The Long Walk to Freedom is a multi-generational living history project and exhibit that explores a crucial era of American history when ordinary people did extraordinary things. The project was created by Community Works with funds provided by a California Arts Council’s “Arts in Education Demonstration” grant.  Functioning largely as an educational vehicle by youth and for youth, the exhibit features photographs, archival materials, quotes, an interactive DVD and a 15-minute video that highlight the contributions of 12 civil rights activists who changed the face of our nation through their vision and valiance. The example of their lives provides our youth with a blueprint of activism for decades to come.
“The Long Walk to Freedom” makes history relevant to today’s youth and offers them a vision of how they can make a difference in their own communities by examining the youth movement of the 1960s. The exhibit is the culmination of an 18-month in-depth study by 60 students in the 11th grade at George Washington High School, a public high school in San Francisco. These students met and interviewed the 12 activists, studied their lives, and documented their experiences. Inspired by the voices they were hearing, these young students learned research and interviewing techniques, conducted biographical studies and personal interviews, and wrote essays, letters, songs and videos.
The comprehensive educational project’s state-of-the-art exhibit includes a video introduction, an interactive DVD, historical photos, contemporary photographic portraits, archival materials, a graphic timeline (developed in collaboration with the Schomberg Research Center), guided tours, public forums, classroom workshops, curriculum materials and an exhibit guide.  It also features the young creators’ poignant impressions of the activists they interacted with.  The project is the centerpiece of Community Works’ oral history arts education programming that studies the lives of “local heroes” who are making a difference in their communities.  It introduces models of public service and community involvement.

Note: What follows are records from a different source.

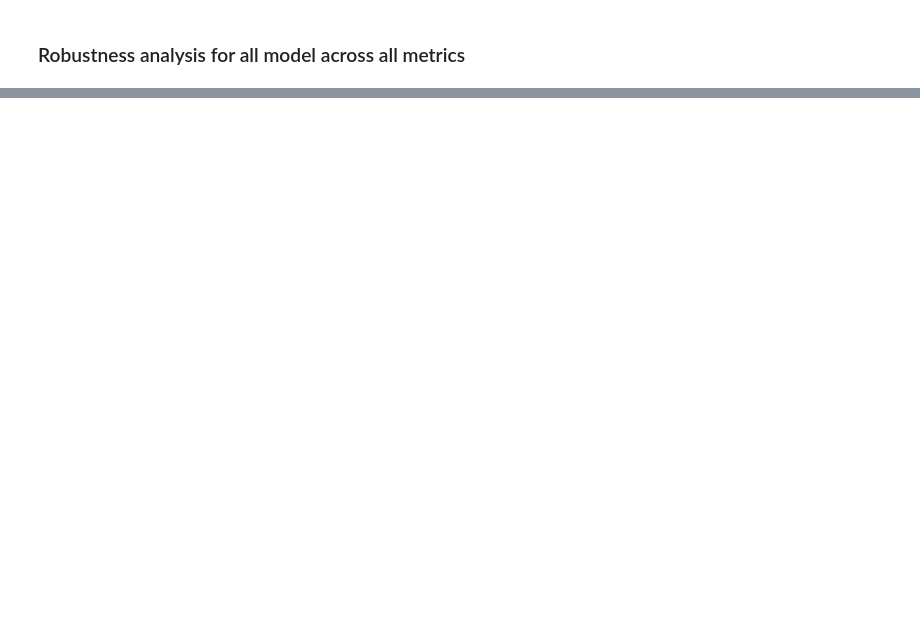
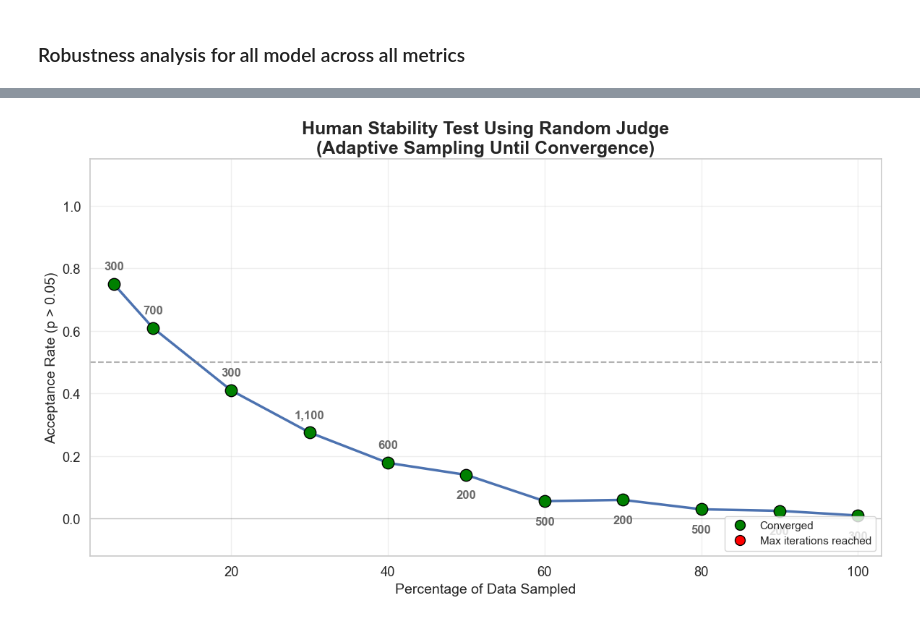
Before and after one commit to Ocean-code-1995/llm-judge-good-enough, a Jupyter notebook: newsroom/src/analysis.ipynb, the cells around one changed output, grey strips where cells are left out. Saved outputs shown, nothing was run; the diff lists cells and outputs as text; code cells hidden in the pictures; blank space fills up the shorter version.

```diff
--- a/newsroom/src/analysis.ipynb
+++ b/newsroom/src/analysis.ipynb
@@ -467,0 +468,4 @@ for metric_name, evaluator in evaluators.items():
+# %%
+evaluator.plot_human_stability_analysis()
+# %% [output]
+[figure, added]
```
Also changed, not shown: parts of 7 cells of this notebook, 2 other files.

Honorees include:  Robert Allen, Frances Beal, Janet Clinger, Bettie Mae Fikes, Jon Fromer, Matt Herron, Philip Hutchings, Yuri Kochiyama, Carlos Munoz, Willie B. Wazir Peacock, Eleanor Walden, and Cecil Williams- all of whom helped fight for racial equality in the 1960’s and are still making a difference today.